Content starts
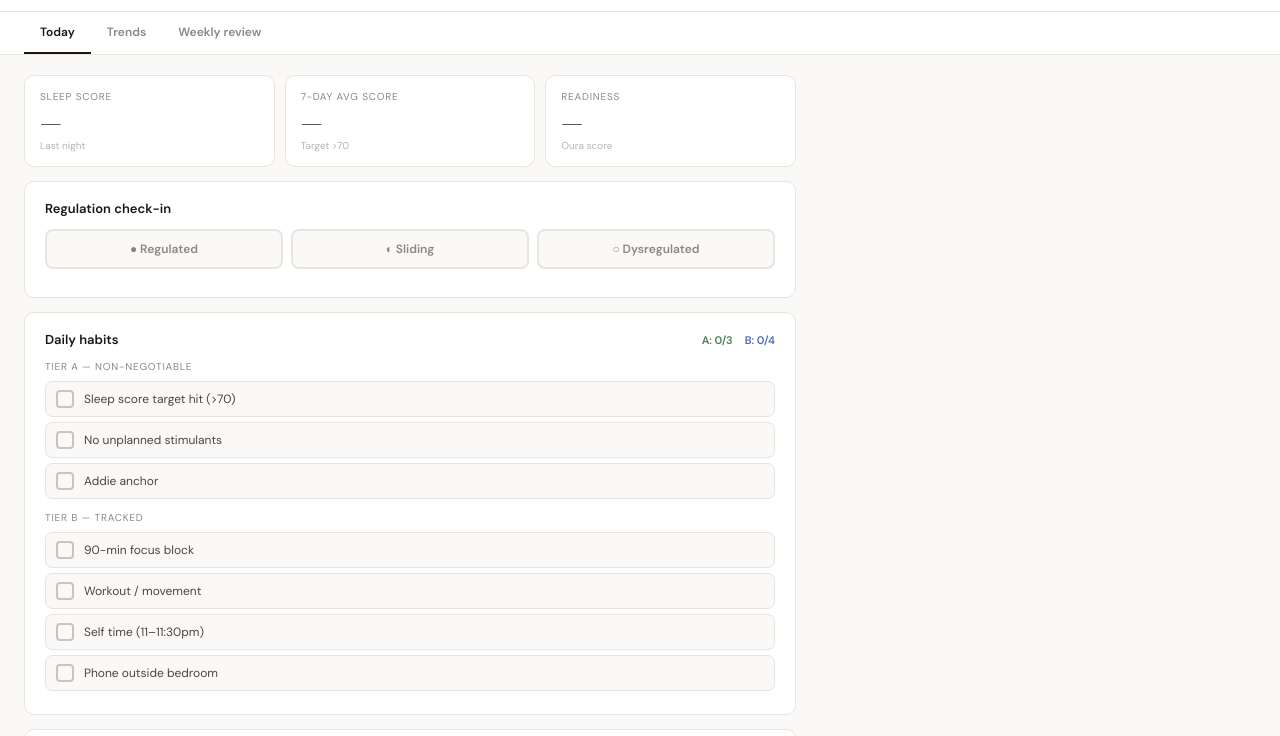
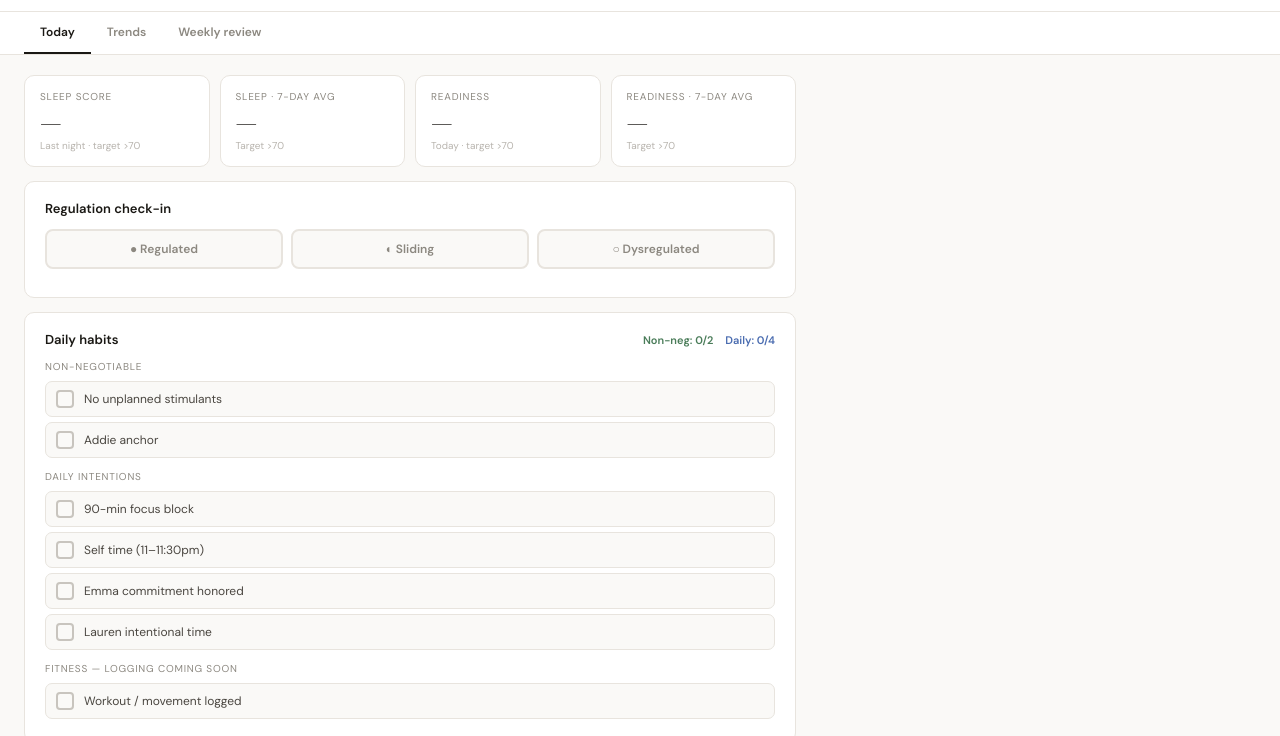
Before and after one commit to mjtharp2/life-system, a plain HTML site: page index.html in a window 1280 px wide. Shown: the part 61-797 px from the top of the page. Drawn offline with nearby package versions, Linux system fonts and the light colour scheme.

Commit message:
Update index.html

```diff
--- a/index.html
+++ b/index.html
@@ -124,21 +124,26 @@ textarea:focus{outline:none;border-color:#c8c4be}
     <div class="loading" id="oura-loading">Syncing Oura data...</div>
     <div class="error-msg" id="oura-error"></div>
 
-    <div class="metrics" style="grid-template-columns:repeat(3,1fr)">
+    <div class="metrics">
       <div class="metric" id="m-sleep-card">
         <div class="metric-label">Sleep score</div>
         <div class="metric-value" id="m-sleep">—</div>
-        <div class="metric-sub">Last night</div>
+        <div class="metric-sub">Last night · target &gt;70</div>
       </div>
       <div class="metric" id="m-avg-card">
-        <div class="metric-label">7-day avg score</div>
+        <div class="metric-label">Sleep · 7-day avg</div>
         <div class="metric-value" id="m-avg">—</div>
         <div class="metric-sub">Target &gt;70</div>
       </div>
       <div class="metric" id="m-ready-card">
         <div class="metric-label">Readiness</div>
         <div class="metric-value" id="m-ready">—</div>
-        <div class="metric-sub">Oura score</div>
+        <div class="metric-sub">Today · target &gt;70</div>
+      </div>
+      <div class="metric" id="m-ready-avg-card">
+        <div class="metric-label">Readiness · 7-day avg</div>
+        <div class="metric-value" id="m-ready-avg">—</div>
+        <div class="metric-sub">Target &gt;70</div>
       </div>
     </div>
 
@@ -157,10 +162,12 @@ textarea:focus{outline:none;border-color:#c8c4be}
         <div class="card-title" style="margin:0">Daily habits</div>
         <div class="habit-score"><span class="habit-score-a" id="score-a">A: 0/3</span><span class="habit-score-b" id="score-b">B: 0/4</span></div>
       </div>
-      <div class="section-label" style="margin-top:0">Tier A — non-negotiable</div>
+      <div class="section-label" style="margin-top:0">Non-negotiable</div>
       <div id="habits-a"></div>
-      <div class="section-label">Tier B — tracked</div>
+      <div class="section-label">Daily intentions</div>
       <div id="habits-b"></div>
+      <div class="section-label">Fitness — logging coming soon</div>
+      <div id="habits-fitness"></div>
     </div>
 
     <div class="card">
@@ -227,15 +234,17 @@ textarea:focus{outline:none;border-color:#c8c4be}
 
 <script>
 const HABITS_A = [
-  {id:'sleep', label:'Sleep score target hit (>70)'},
   {id:'stimulants', label:'No unplanned stimulants'},
   {id:'addie', label:'Addie anchor'},
 ];
 const HABITS_B = [
   {id:'focus', label:'90-min focus block'},
-  {id:'workout', label:'Workout / movement'},
   {id:'self_time', label:'Self time (11–11:30pm)'},
-  {id:'phone', label:'Phone outside bedroom'},
+  {id:'emma', label:'Emma commitment honored'},
+  {id:'lauren', label:'Lauren intentional time'},
+];
+const HABITS_FITNESS = [
+  {id:'workout', label:'Workout / movement logged'},
 ];
 const REG_MSGS = {
   1: {msg:'System nominal. Execute the plan.', cls:'reg-msg-1'},
@@ -387,6 +396,16 @@ function renderToday() {
   else { avgEl.className = 'metric-value'; document.getElementById('m-avg-card').className = 'metric'; }
 
   document.getElementById('m-ready').textContent = rd.score || '—';
+  if(rd.score && rd.score < 70) document.getElementById('m-ready-card').className = 'metric warn';
+  else document.getElementById('m-ready-card').className = 'metric';
+
+  // 7-day rolling readiness avg
+  const readScores = days7.map(d => ouraData.readiness[d] && ouraData.readiness[d].score).filter(Boolean);
+  const readAvg = readScores.length ? Math.round(readScores.reduce((a,b)=>a+b,0)/readScores.length) : null;
+  const readAvgEl = document.getElementById('m-ready-avg');
+  readAvgEl.textContent = readAvg || '—';
+  if(readAvg && readAvg < 70) { readAvgEl.className = 'metric-value warn'; document.getElementById('m-ready-avg-card').className = 'metric warn'; }
+  else { readAvgEl.className = 'metric-value'; document.getElementById('m-ready-avg-card').className = 'metric'; }
 
   // Regulation
   [1,2,3].forEach(l => {
@@ -413,18 +432,18 @@ function renderHabits() {
   const ci = todayCI();
   const aDone = HABITS_A.filter(h => ci.habits[h.id]).length;
   const bDone = HABITS_B.filter(h => ci.habits[h.id]).length;
-  document.getElementById('score-a').textContent = 'A: '+aDone+'/'+HABITS_A.length;
-  document.getElementById('score-b').textContent = 'B: '+bDone+'/'+HABITS_B.length;
+  document.getElementById('score-a').textContent = 'Non-neg: '+aDone+'/'+HABITS_A.length;
+  document.getElementById('score-b').textContent = 'Daily: '+bDone+'/'+HABITS_B.length;
 
-  ['a','b'].forEach(tier => {
-    const habits = tier === 'a' ? HABITS_A : HABITS_B;
-    const el = document.getElementById('habits-'+tier);
+  function renderHabitGroup(habits, containerId, tier) {
+    const el = document.getElementById(containerId);
+    if(!el) return;
     el.innerHTML = '';
     habits.forEach(h => {
       const done = !!ci.habits[h.id];
       const row = document.createElement('div');
       row.className = 'habit-row' + (done ? ' done-'+tier : '');
-      row.onclick = () => toggleHabit(h.id, tier);
+      row.onclick = () => toggleHabit(h.id);
       const chk = document.createElement('div');
       chk.className = 'habit-check' + (done ? ' '+tier : '');
       chk.textContent = done ? '✓' : '';
@@ -434,11 +453,14 @@ function renderHabits() {
       row.appendChild(chk); row.appendChild(lbl);
       el.appendChild(row);
     });
-  });
+  }
+
+  renderHabitGroup(HABITS_A, 'habits-a', 'a');
+  renderHabitGroup(HABITS_B, 'habits-b', 'b');
+  renderHabitGroup(HABITS_FITNESS, 'habits-fitness', 'b');
 }
 
-function toggleHabit(id, tier) {
-  const ci = todayCI();
+function toggleHabit(id) {
   if(!checkins[today]) checkins[today] = {habits:{}, regulation:null, notes:''};
   checkins[today].habits[id] = !checkins[today].habits[id];
   saveCI(); renderHabits(); renderAlerts();
@@ -488,7 +510,8 @@ function weekStats() {
   const days = last7();
   const scores = days.map(d => ouraData.sleep[d] && ouraData.sleep[d].score).filter(Boolean);
   const avg = scores.length ? Math.round(scores.reduce((a,b)=>a+b,0)/scores.length) : '—';
-  const taDays = days.filter(d => checkins[d] && checkins[d].habits && HABITS_A.every(h => checkins[d].habits[h.id])).length;
+  const allNonNeg = [...HABITS_A];
+  const taDays = days.filter(d => checkins[d] && checkins[d].habits && allNonNeg.every(h => checkins[d].habits[h.id])).length;
   const regDays = days.filter(d => checkins[d] && checkins[d].regulation === 1).length;
   return {avg, taDays, regDays};
 }
```
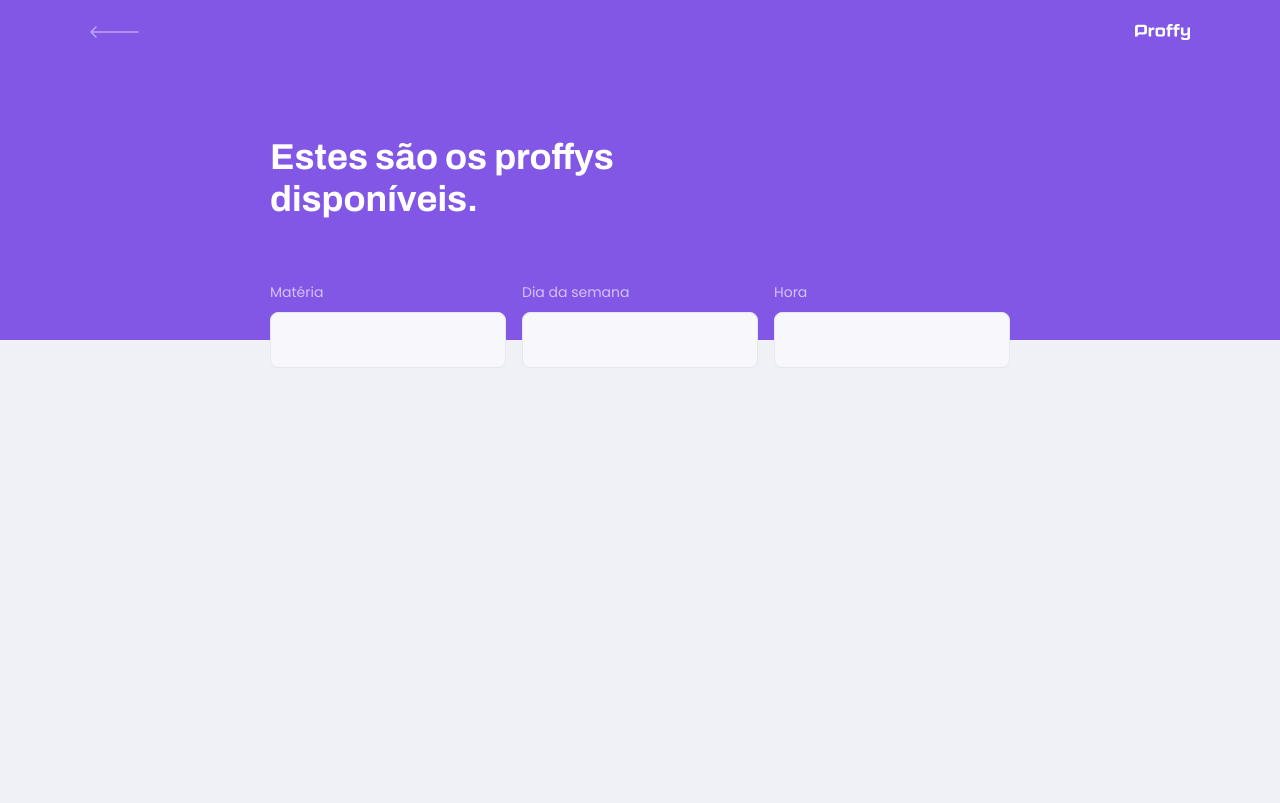
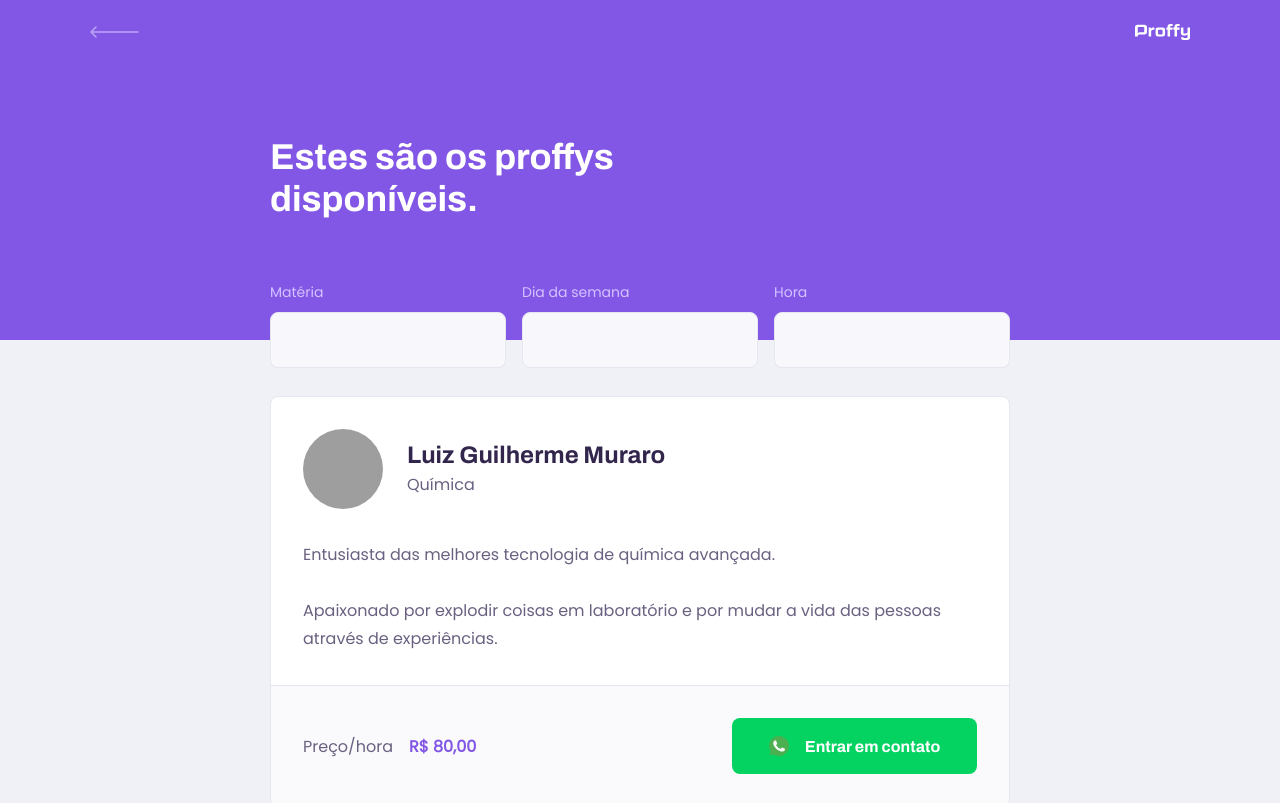
Before and after one commit to luizmuraro/proffy-web, a React (Create React App) app: page /study in a window 1280 px wide. Shown: the top 803 px of the page. Built offline with nearby package versions, Linux system fonts and the light colour scheme; grey boxes are pictures that could not be loaded.

Commit message:
Create list of teachers and transform the list on component

```diff
--- a/src/assets/styles/global.css
+++ b/src/assets/styles/global.css
@@ -46,6 +46,7 @@
 button,
 textarea {
     font: 500 1.6rem Poppins;
+    color: var(--color-text-base);
 }
 
 .container {
--- /dev/null
+++ b/src/components/TeacherItem/index.tsx
@@ -0,0 +1,37 @@
+import React from 'react';
+
+import whatsappIcon from '../../assets/images/icons/whatsapp.svg';
+
+import './styles.css';
+
+function TeacherItem() {
+    return (
+        <article className="teacher-item">
+            <header>
+                <img src="https://avatars1.githubusercontent.com/u/42557783?s=460&u=e01b4e59ef47c49c214efe5a58d29a939453c7a9&v=4" alt="Muraro" />
+                <div>
+                    <strong>Luiz Guilherme Muraro</strong>
+                    <span>Química</span>
+                </div>
+            </header>
+            <p>
+                Entusiasta das melhores tecnologia de química avançada.
+                        <br /><br />
+                        Apaixonado por explodir coisas em laboratório e por mudar a vida das pessoas através de experiências.
+                    </p>
+
+            <footer>
+                <p>
+                    Preço/hora
+                            <strong>R$ 80,00</strong>
+                </p>
+                <button type="button">
+                    <img src={whatsappIcon} alt="Whatsapp" />
+                            Entrar em contato
+                        </button>
+            </footer>
+        </article>
+    )
+}
+
+export default TeacherItem
--- /dev/null
+++ b/src/components/TeacherItem/styles.css
@@ -0,0 +1,101 @@
+.teacher-item {
+    background: var(--color-box-base);
+    border: 1px solid var(--color-line-in-white);
+    border-radius: 0.8rem;
+    margin-top: 2.4rem;
+    overflow: hidden;
+}
+
+.teacher-item header {
+    padding: 3.2rem 2rem;
+    display: flex;
+    align-items: center;
+}
+
+.teacher-item header img {
+    width: 8rem;
+    height: 8rem;
+    border-radius: 50%;
+}
+
+.teacher-item header div {
+    margin-left: 2.4rem;
+}
+
+.teacher-item header strong {
+    font: 700 2.4rem Archivo;
+    display: block;
+    color: var(--color-text-title);
+}
+
+.teacher-item header div span {
+    font-size: 1.6rem;
+    display: block;
+    margin-top: 0.4rem;
+}
+
+.teacher-item > p {
+    padding: 0 2rem;
+    font-size: 1.6rem;
+    line-height: 2.8rem;
+}
+
+.teacher-item footer {
+    padding: 3.2rem 2rem;
+    background: var(--color-box-footer);
+    border-top: 1px solid var(--color-line-in-white);
+    margin-top: 3.2rem;
+    display: flex;
+    align-items: center;
+    justify-content: space-between;
+}
+
+.teacher-item footer p strong {
+    color: var(--color-primary);
+    font-size: 1.6rem;
+    display: block;
+}
+.teacher-item footer button {
+    width: 20rem;
+    height: 5.6rem;
+    background: var(--color-secundary);
+    color: var(--color-button-text);
+    border: 0;
+    border-radius: 0.8rem;
+    cursor: pointer;
+    font: 700 1.4rem Archivo;
+    display: flex;
+    align-items: center;
+    justify-content: space-evenly;
+    transition: 0.2s;
+}
+
+.teacher-item footer button:hover {
+    background: var(--color-secundary-dark);
+}
+
+@media (min-width: 700px) {
+    .teacher-item header,
+    .teacher-item footer {
+        padding: 3.2rem;
+    }
+
+    .teacher-item > p {
+        padding: 0 3.2rem;
+    }
+
+    .teacher-item footer p strong {
+        display: initial;
+        margin-left: 1.6rem;
+    }
+
+    .teacher-item footer button {
+        width: 24.5rem;
+        font-size: 1.6rem;
+        justify-content: center;
+    }
+
+    .teacher-item footer button img {
+        margin-right: 1.6rem;
+    }
+}
--- a/src/pages/TeacherList/index.tsx
+++ b/src/pages/TeacherList/index.tsx
@@ -2,7 +2,9 @@
 
 import PageHeader from '../../components/PageHeader';
 
+
 import './styles.css';
+import TeacherItem from '../../components/TeacherItem';
 
 function TeacherList() {
     return (
@@ -27,6 +29,15 @@
 
                 </form>
             </PageHeader>
+
+            <main>
+                <TeacherItem />
+                <TeacherItem />
+                <TeacherItem />
+                <TeacherItem />
+                <TeacherItem />
+                <TeacherItem />
+            </main>
         </div >
     )
 }
--- a/src/pages/TeacherList/styles.css
+++ b/src/pages/TeacherList/styles.css
@@ -47,6 +47,13 @@
     bottom: 0;
 }
 
+#page-teacher-list main {
+    margin: 3.2rem auto;
+    width: 90%;
+}
+
+
+
 @media (min-width: 700px) {
     #page-teacher-list {
         max-width: 100%;
@@ -63,4 +70,12 @@
     #search-teachers .input-block + .input-block {
         margin-top: 0;
     }
+
+    #page-teacher-list main {
+        padding: 3.2rem 0;
+        max-width: 740px;
+        margin: 0 auto;
+    }
+
+
 }
```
Content ends
-- WHAT IS BEING ASKED --
Isolate the lines above that contain the word "styles" and copy them.

-- RESULT --
--- a/src/assets/styles/global.css
+++ b/src/assets/styles/global.css
+import './styles.css';
+++ b/src/components/TeacherItem/styles.css
 import './styles.css';
--- a/src/pages/TeacherList/styles.css
+++ b/src/pages/TeacherList/styles.css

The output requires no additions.